Date of Award
Master of Science (MS)
Counselor Education and Counseling Psychology
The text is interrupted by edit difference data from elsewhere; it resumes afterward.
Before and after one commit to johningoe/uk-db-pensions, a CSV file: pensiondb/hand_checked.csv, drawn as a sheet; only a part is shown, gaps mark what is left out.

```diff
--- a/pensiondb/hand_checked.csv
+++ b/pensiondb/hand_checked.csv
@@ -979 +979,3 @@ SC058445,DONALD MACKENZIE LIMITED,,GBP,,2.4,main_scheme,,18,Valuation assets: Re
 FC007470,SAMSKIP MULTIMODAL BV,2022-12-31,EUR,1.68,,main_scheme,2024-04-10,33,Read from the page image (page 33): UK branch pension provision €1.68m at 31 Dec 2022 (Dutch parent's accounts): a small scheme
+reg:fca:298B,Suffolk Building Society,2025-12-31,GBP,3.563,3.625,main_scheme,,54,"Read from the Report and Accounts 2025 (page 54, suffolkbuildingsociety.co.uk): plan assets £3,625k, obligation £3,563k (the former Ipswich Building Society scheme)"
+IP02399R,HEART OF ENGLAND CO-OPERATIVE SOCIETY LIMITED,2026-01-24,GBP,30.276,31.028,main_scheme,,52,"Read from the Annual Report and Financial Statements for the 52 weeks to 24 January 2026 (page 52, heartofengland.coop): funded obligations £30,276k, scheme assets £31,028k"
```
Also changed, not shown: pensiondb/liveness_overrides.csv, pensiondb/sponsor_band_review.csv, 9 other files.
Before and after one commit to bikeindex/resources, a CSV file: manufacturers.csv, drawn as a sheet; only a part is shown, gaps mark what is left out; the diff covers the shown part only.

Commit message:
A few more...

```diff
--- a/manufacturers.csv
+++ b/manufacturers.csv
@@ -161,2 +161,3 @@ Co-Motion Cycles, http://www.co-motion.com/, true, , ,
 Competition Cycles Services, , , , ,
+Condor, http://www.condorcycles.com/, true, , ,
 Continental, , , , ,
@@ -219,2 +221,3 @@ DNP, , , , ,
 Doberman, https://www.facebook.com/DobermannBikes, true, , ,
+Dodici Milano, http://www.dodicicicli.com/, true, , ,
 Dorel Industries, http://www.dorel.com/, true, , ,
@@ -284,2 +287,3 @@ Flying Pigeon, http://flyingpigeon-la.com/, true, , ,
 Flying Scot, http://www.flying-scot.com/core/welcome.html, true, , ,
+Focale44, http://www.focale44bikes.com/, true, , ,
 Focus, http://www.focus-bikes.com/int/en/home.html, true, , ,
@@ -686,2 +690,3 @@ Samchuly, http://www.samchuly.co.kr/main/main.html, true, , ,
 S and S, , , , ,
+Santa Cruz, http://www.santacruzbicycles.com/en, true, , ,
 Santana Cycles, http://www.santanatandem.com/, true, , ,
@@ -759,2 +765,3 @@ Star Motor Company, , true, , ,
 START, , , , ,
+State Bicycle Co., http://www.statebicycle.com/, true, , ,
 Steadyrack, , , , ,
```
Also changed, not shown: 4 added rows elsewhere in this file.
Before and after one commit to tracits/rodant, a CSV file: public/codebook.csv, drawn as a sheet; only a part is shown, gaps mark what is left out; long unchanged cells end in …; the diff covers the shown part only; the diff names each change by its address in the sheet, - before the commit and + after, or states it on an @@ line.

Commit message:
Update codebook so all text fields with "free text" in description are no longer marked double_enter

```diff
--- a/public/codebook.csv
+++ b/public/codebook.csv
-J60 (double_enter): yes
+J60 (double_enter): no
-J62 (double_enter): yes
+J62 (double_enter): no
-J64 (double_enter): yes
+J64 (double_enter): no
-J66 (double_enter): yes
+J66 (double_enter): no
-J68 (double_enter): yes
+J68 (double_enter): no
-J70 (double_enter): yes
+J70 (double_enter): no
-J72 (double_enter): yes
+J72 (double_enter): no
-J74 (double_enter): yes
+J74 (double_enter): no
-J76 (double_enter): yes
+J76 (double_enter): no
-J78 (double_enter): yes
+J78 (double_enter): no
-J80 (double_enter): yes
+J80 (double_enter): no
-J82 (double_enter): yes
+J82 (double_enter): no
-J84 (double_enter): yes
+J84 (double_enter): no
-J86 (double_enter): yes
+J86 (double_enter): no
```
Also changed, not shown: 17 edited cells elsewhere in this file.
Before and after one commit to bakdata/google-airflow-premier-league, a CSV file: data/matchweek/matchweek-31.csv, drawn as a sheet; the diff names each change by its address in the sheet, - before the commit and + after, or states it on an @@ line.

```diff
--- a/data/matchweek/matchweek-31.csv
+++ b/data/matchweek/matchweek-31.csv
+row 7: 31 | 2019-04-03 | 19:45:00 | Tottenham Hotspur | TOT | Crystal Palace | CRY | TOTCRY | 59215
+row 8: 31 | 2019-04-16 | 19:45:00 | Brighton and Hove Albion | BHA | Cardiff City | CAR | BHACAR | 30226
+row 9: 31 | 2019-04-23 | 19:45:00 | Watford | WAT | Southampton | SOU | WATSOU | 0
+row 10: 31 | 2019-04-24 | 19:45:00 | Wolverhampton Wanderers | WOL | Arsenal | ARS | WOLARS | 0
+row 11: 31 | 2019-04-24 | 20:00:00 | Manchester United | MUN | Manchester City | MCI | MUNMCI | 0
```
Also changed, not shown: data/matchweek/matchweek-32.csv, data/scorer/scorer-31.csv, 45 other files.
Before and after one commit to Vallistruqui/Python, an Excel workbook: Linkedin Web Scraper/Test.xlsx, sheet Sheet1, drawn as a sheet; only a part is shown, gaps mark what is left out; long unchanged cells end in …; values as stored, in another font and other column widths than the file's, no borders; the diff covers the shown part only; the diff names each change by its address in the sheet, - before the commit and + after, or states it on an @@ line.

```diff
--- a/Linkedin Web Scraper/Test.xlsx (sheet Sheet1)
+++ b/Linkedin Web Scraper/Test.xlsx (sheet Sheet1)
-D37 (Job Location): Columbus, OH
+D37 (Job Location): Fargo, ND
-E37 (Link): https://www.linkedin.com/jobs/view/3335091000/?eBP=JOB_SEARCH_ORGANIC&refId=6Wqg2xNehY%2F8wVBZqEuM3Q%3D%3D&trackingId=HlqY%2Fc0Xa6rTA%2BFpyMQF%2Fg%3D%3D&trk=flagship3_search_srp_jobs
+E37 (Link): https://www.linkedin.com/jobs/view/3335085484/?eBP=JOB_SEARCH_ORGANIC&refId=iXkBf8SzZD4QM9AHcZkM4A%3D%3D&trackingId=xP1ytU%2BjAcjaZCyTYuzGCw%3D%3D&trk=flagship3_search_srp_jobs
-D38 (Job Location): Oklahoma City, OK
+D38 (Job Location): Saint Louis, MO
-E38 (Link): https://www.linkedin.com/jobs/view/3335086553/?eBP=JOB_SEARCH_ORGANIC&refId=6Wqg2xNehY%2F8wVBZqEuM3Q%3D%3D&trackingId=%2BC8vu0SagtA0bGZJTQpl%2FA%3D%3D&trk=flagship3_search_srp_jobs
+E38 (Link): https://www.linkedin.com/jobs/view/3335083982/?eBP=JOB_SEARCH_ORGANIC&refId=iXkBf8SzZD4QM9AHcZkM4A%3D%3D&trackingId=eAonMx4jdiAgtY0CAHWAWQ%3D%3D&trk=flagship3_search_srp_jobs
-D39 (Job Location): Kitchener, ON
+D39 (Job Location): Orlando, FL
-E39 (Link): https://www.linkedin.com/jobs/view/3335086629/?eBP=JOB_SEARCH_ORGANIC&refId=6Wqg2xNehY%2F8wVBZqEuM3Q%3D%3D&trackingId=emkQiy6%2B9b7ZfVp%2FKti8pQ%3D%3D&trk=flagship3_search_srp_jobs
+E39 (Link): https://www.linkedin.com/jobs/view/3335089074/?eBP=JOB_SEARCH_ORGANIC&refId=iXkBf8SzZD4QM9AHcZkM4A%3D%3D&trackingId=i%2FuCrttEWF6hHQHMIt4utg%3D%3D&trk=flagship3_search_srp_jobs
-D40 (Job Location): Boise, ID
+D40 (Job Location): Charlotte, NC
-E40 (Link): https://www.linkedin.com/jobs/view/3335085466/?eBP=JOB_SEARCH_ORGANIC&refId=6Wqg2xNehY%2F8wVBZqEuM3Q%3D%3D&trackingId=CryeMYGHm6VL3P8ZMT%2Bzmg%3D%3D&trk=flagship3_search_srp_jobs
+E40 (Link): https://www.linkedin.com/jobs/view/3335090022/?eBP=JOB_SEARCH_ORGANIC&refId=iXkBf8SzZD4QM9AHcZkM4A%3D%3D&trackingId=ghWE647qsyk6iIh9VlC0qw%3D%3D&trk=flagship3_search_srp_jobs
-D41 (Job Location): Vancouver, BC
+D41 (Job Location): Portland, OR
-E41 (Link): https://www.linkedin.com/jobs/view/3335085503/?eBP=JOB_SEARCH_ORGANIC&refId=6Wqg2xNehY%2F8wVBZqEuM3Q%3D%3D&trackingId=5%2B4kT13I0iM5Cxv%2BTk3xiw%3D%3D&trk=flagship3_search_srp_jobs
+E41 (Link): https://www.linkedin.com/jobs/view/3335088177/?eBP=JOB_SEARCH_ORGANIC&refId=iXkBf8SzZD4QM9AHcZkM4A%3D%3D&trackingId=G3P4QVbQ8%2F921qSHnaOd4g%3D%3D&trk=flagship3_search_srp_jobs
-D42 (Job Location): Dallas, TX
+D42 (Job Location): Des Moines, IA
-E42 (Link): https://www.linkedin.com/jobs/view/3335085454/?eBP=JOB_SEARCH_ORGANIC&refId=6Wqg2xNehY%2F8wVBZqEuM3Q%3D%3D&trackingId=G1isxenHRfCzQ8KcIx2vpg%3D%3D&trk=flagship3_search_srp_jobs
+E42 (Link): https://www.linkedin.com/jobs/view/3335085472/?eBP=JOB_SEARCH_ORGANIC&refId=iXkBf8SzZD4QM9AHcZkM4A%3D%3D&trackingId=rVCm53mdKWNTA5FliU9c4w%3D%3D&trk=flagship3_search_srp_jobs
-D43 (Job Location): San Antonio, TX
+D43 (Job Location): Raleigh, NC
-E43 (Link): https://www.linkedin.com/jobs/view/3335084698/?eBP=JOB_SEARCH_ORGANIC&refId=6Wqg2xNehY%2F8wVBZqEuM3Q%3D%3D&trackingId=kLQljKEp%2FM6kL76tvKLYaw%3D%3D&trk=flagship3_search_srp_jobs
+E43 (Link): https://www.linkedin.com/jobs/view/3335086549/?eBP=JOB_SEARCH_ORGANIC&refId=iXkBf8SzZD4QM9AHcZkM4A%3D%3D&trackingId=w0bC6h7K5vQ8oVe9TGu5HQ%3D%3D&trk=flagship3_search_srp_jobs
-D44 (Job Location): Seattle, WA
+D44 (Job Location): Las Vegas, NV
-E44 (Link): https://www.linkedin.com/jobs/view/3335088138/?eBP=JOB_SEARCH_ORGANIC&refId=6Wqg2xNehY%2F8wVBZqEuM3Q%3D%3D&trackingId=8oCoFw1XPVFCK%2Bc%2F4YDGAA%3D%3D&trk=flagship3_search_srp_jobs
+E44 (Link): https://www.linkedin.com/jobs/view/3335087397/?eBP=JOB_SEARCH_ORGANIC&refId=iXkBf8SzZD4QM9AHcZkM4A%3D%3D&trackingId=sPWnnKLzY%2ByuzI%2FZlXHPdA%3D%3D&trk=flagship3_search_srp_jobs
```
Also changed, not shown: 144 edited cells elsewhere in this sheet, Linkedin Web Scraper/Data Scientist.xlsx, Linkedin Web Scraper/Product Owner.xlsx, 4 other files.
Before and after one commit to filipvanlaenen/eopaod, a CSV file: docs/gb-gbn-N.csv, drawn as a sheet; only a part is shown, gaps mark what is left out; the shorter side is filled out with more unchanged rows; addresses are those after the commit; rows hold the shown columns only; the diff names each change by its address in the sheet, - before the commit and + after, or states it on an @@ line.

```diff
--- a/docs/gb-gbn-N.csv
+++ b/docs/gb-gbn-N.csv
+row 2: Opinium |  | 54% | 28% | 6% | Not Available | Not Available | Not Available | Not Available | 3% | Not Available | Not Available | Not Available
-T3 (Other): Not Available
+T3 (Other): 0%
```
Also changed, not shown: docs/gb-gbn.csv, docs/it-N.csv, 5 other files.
Intimate partner violence (IPV) is widespread among women, including those that are mothers (Austin et al., 2017). The impact of experiencing IPV is considered a significant health problem for women and their children (Amerson et al., 2014). The deleterious effects of IPV on parenting have been documented, including less effective parenting, engagement, communication and greater harsh discipline and neglect (Chiesa et al., 2018). Despite being the second fastestgrowing ethnoracial group, IPV research on Latinas specifically has been sparse and represents a critical public health concern that requires empirical attention (Paat et al., 2017). Immigrant Latinas may be particularly vulnerable due to isolation, greater economic disparities, and other immigration-related stressors (Stockman et al., 2015). The purpose of the present qualitative study was to conduct an in-depth exploration about the influence that experiencing IPV has on parenting among immigrant Latina mothers. To that end, 11 immigrant Latina mothers who had exited the relationship participated in individual, semi-structured interviews where they shared their perspectives on the implications of IPV on various aspects of their parenting. Grounded theory methodology (Charmaz, 2000; Strauss & Corbin, 1990) was used for data analysis. Results revealed IPV has lasting effects on mothers, children, and parenting into the post-separation period. These included reduced maternal psychological health, lower family functioning, and diminished parental competence. Nonetheless, mothers developed constructive parenting goals and behaviors in response to IPV and utilize internal resources to persevere through IPV- and immigration-related challenges as single mothers. Limitations, implications and suggestions for practice and future research are discussed.